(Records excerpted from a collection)
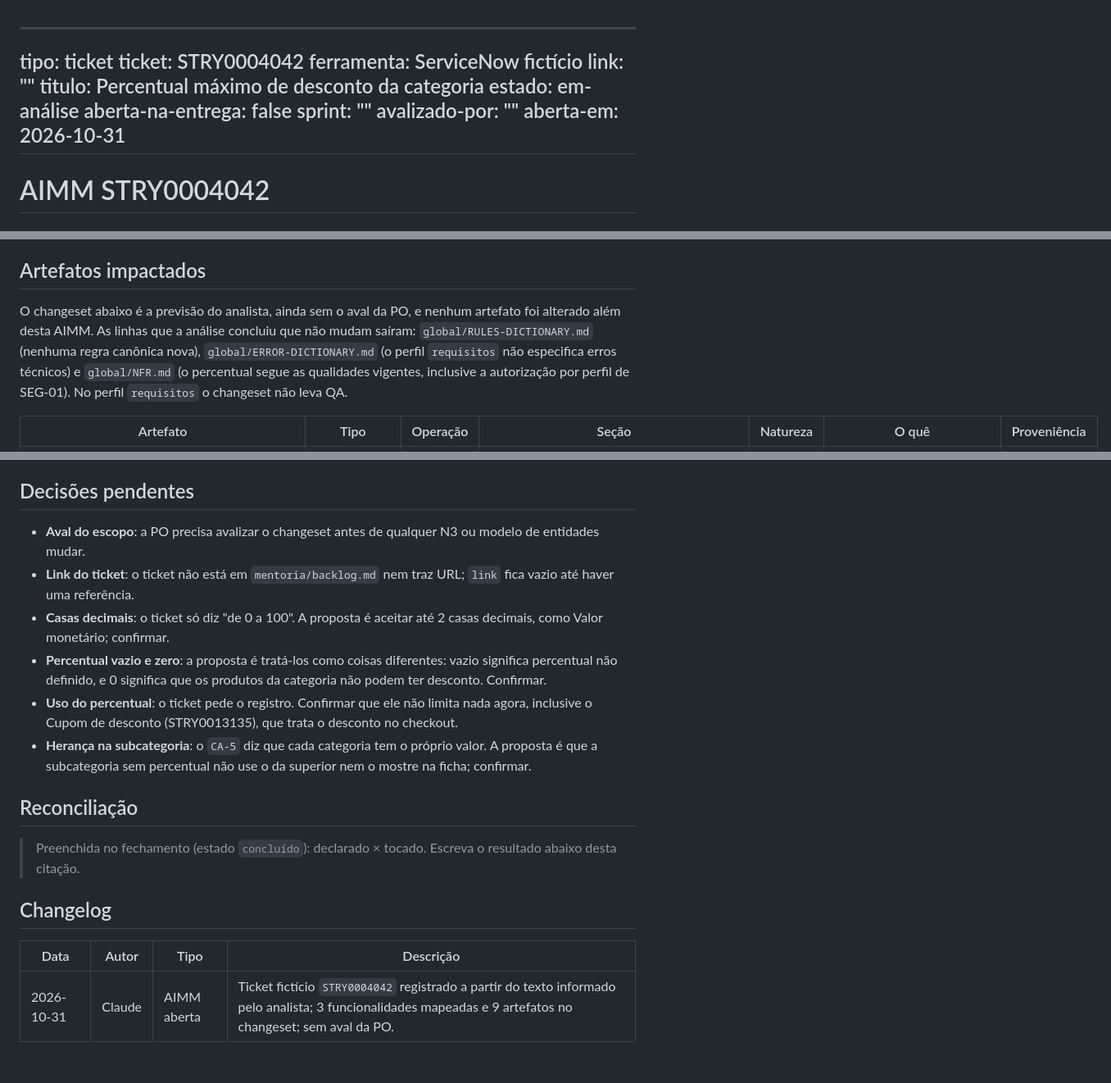
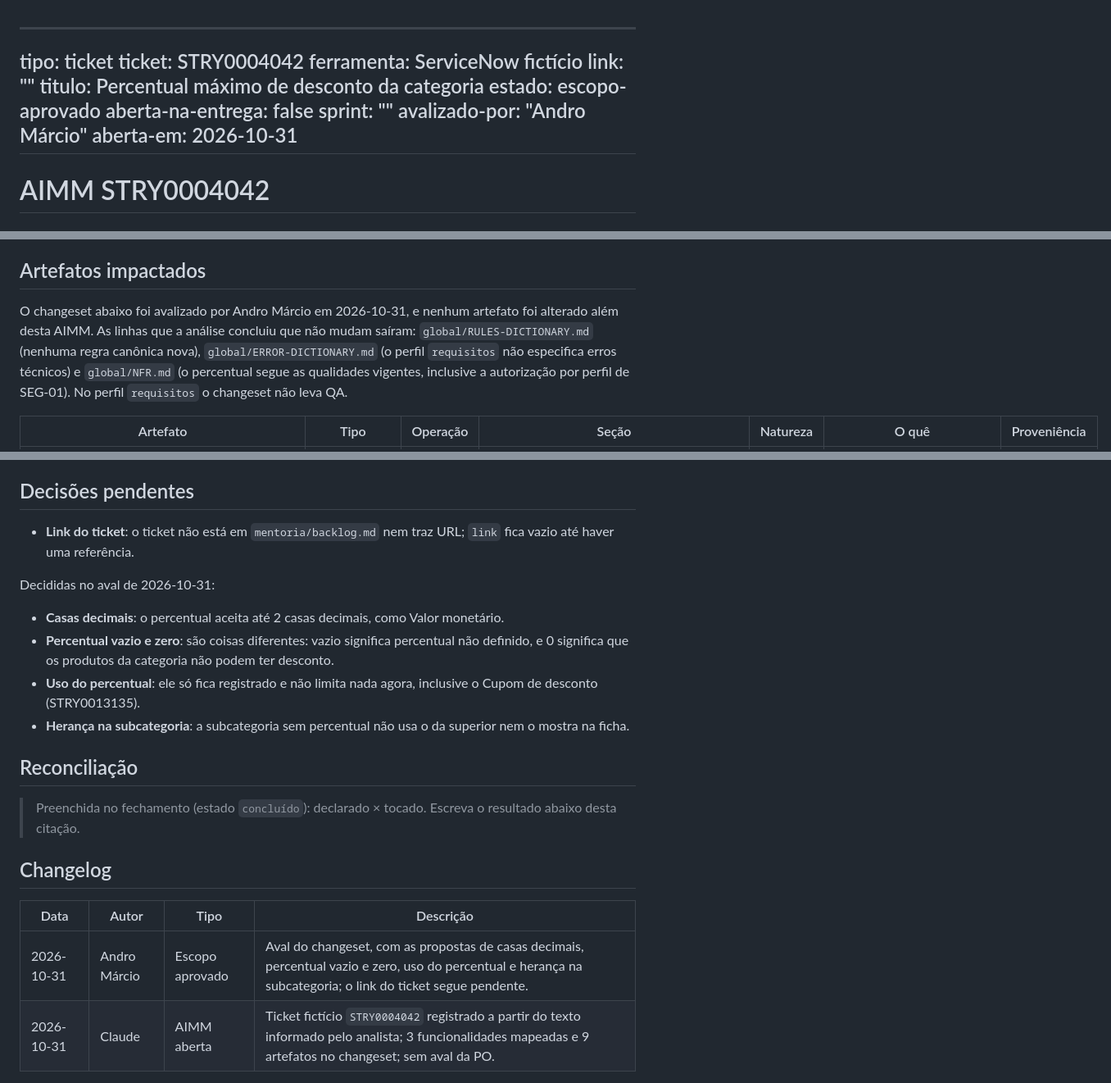
Before and after one commit to andromarcio/loja-acme-simulacao, a Markdown page: analise-impacto/AIMM-STRY0004042.md, 3 parts joined by grey strips. Shown at 82% size. GitHub-like rendering.

Commit message:
STRY0004042: registra o aval do escopo na AIMM
Co-Authored-By: Claude Opus 5.5 <noreply@anthropic.com>

```diff
--- a/analise-impacto/AIMM-STRY0004042.md
+++ b/analise-impacto/AIMM-STRY0004042.md
@@ -5,10 +5,10 @@ ticket: STRY0004042
 ferramenta: ServiceNow fictício
 link: ""
 titulo: Percentual máximo de desconto da categoria
-estado: em-análise
+estado: escopo-aprovado
 aberta-na-entrega: false
 sprint: ""
-avalizado-por: ""
+avalizado-por: "Andro Márcio"
 aberta-em: 2026-10-31
 ---
 
@@ -68,7 +68,7 @@ O `CA-3` também vale na edição, e o `CA-5` também vale no cadastro de subcat
 
 ## Artefatos impactados
 
-O changeset abaixo é a previsão do analista, ainda sem o aval da PO, e nenhum artefato foi alterado além desta AIMM. As linhas que a análise concluiu que não mudam saíram: `global/RULES-DICTIONARY.md` (nenhuma regra canônica nova), `global/ERROR-DICTIONARY.md` (o perfil `requisitos` não especifica erros técnicos) e `global/NFR.md` (o percentual segue as qualidades vigentes, inclusive a autorização por perfil de SEG-01). No perfil `requisitos` o changeset não leva QA.
+O changeset abaixo foi avalizado por Andro Márcio em 2026-10-31, e nenhum artefato foi alterado além desta AIMM. As linhas que a análise concluiu que não mudam saíram: `global/RULES-DICTIONARY.md` (nenhuma regra canônica nova), `global/ERROR-DICTIONARY.md` (o perfil `requisitos` não especifica erros técnicos) e `global/NFR.md` (o percentual segue as qualidades vigentes, inclusive a autorização por perfil de SEG-01). No perfil `requisitos` o changeset não leva QA.
 
 | Artefato | Tipo | Operação | Seção | Natureza | O quê | Proveniência |
 |---|---|---|---|---|---|---|
@@ -114,12 +114,14 @@ Perfil `requisitos`: a alteração é descrita no modelo de entidades de negóci
 
 ## Decisões pendentes
 
-- **Aval do escopo**: a PO precisa avalizar o changeset antes de qualquer N3 ou modelo de entidades mudar.
 - **Link do ticket**: o ticket não está em `mentoria/backlog.md` nem traz URL; `link` fica vazio até haver uma referência.
-- **Casas decimais**: o ticket só diz "de 0 a 100". A proposta é aceitar até 2 casas decimais, como Valor monetário; confirmar.
-- **Percentual vazio e zero**: a proposta é tratá-los como coisas diferentes: vazio significa percentual não definido, e 0 significa que os produtos da categoria não podem ter desconto. Confirmar.
-- **Uso do percentual**: o ticket pede o registro. Confirmar que ele não limita nada agora, inclusive o Cupom de desconto (STRY0013135), que trata o desconto no checkout.
-- **Herança na subcategoria**: o `CA-5` diz que cada categoria tem o próprio valor. A proposta é que a subcategoria sem percentual não use o da superior nem o mostre na ficha; confirmar.
+
+Decididas no aval de 2026-10-31:
+
+- **Casas decimais**: o percentual aceita até 2 casas decimais, como Valor monetário.
+- **Percentual vazio e zero**: são coisas diferentes: vazio significa percentual não definido, e 0 significa que os produtos da categoria não podem ter desconto.
+- **Uso do percentual**: ele só fica registrado e não limita nada agora, inclusive o Cupom de desconto (STRY0013135).
+- **Herança na subcategoria**: a subcategoria sem percentual não usa o da superior nem o mostra na ficha.
 
 ## Reconciliação
 
@@ -129,4 +131,5 @@ Perfil `requisitos`: a alteração é descrita no modelo de entidades de negóci
 
 | Data | Autor | Tipo | Descrição |
 |---|---|---|---|
+| 2026-10-31 | Andro Márcio | Escopo aprovado | Aval do changeset, com as propostas de casas decimais, percentual vazio e zero, uso do percentual e herança na subcategoria; o link do ticket segue pendente. |
 | 2026-10-31 | Claude | AIMM aberta | Ticket fictício `STRY0004042` registrado a partir do texto informado pelo analista; 3 funcionalidades mapeadas e 9 artefatos no changeset; sem aval da PO. |
```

• _Exercise description_: Give back every entry in full, exactly as written, with no picture included.

• _Solution to this task_:
Before and after one commit to andromarcio/loja-acme-simulacao, a Markdown page: analise-impacto/AIMM-STRY0004042.md, 3 parts joined by grey strips. Shown at 82% size. GitHub-like rendering.

Commit message:
STRY0004042: registra o aval do escopo na AIMM
Co-Authored-By: Claude Opus 5.5 <noreply@anthropic.com>

```diff
--- a/analise-impacto/AIMM-STRY0004042.md
+++ b/analise-impacto/AIMM-STRY0004042.md
@@ -5,10 +5,10 @@ ticket: STRY0004042
 ferramenta: ServiceNow fictício
 link: ""
 titulo: Percentual máximo de desconto da categoria
-estado: em-análise
+estado: escopo-aprovado
 aberta-na-entrega: false
 sprint: ""
-avalizado-por: ""
+avalizado-por: "Andro Márcio"
 aberta-em: 2026-10-31
 ---
 
@@ -68,7 +68,7 @@ O `CA-3` também vale na edição, e o `CA-5` também vale no cadastro de subcat
 
 ## Artefatos impactados
 
-O changeset abaixo é a previsão do analista, ainda sem o aval da PO, e nenhum artefato foi alterado além desta AIMM. As linhas que a análise concluiu que não mudam saíram: `global/RULES-DICTIONARY.md` (nenhuma regra canônica nova), `global/ERROR-DICTIONARY.md` (o perfil `requisitos` não especifica erros técnicos) e `global/NFR.md` (o percentual segue as qualidades vigentes, inclusive a autorização por perfil de SEG-01). No perfil `requisitos` o changeset não leva QA.
+O changeset abaixo foi avalizado por Andro Márcio em 2026-10-31, e nenhum artefato foi alterado além desta AIMM. As linhas que a análise concluiu que não mudam saíram: `global/RULES-DICTIONARY.md` (nenhuma regra canônica nova), `global/ERROR-DICTIONARY.md` (o perfil `requisitos` não especifica erros técnicos) e `global/NFR.md` (o percentual segue as qualidades vigentes, inclusive a autorização por perfil de SEG-01). No perfil `requisitos` o changeset não leva QA.
 
 | Artefato | Tipo | Operação | Seção | Natureza | O quê | Proveniência |
 |---|---|---|---|---|---|---|
@@ -114,12 +114,14 @@ Perfil `requisitos`: a alteração é descrita no modelo de entidades de negóci
 
 ## Decisões pendentes
 
-- **Aval do escopo**: a PO precisa avalizar o changeset antes de qualquer N3 ou modelo de entidades mudar.
 - **Link do ticket**: o ticket não está em `mentoria/backlog.md` nem traz URL; `link` fica vazio até haver uma referência.
-- **Casas decimais**: o ticket só diz "de 0 a 100". A proposta é aceitar até 2 casas decimais, como Valor monetário; confirmar.
-- **Percentual vazio e zero**: a proposta é tratá-los como coisas diferentes: vazio significa percentual não definido, e 0 significa que os produtos da categoria não podem ter desconto. Confirmar.
-- **Uso do percentual**: o ticket pede o registro. Confirmar que ele não limita nada agora, inclusive o Cupom de desconto (STRY0013135), que trata o desconto no checkout.
-- **Herança na subcategoria**: o `CA-5` diz que cada categoria tem o próprio valor. A proposta é que a subcategoria sem percentual não use o da superior nem o mostre na ficha; confirmar.
+
+Decididas no aval de 2026-10-31:
+
+- **Casas decimais**: o percentual aceita até 2 casas decimais, como Valor monetário.
+- **Percentual vazio e zero**: são coisas diferentes: vazio significa percentual não definido, e 0 significa que os produtos da categoria não podem ter desconto.
+- **Uso do percentual**: ele só fica registrado e não limita nada agora, inclusive o Cupom de desconto (STRY0013135).
+- **Herança na subcategoria**: a subcategoria sem percentual não usa o da superior nem o mostra na ficha.
 
 ## Reconciliação
 
@@ -129,4 +131,5 @@ Perfil `requisitos`: a alteração é descrita no modelo de entidades de negóci
 
 | Data | Autor | Tipo | Descrição |
 |---|---|---|---|
+| 2026-10-31 | Andro Márcio | Escopo aprovado | Aval do changeset, com as propostas de casas decimais, percentual vazio e zero, uso do percentual e herança na subcategoria; o link do ticket segue pendente. |
 | 2026-10-31 | Claude | AIMM aberta | Ticket fictício `STRY0004042` registrado a partir do texto informado pelo analista; 3 funcionalidades mapeadas e 9 artefatos no changeset; sem aval da PO. |
```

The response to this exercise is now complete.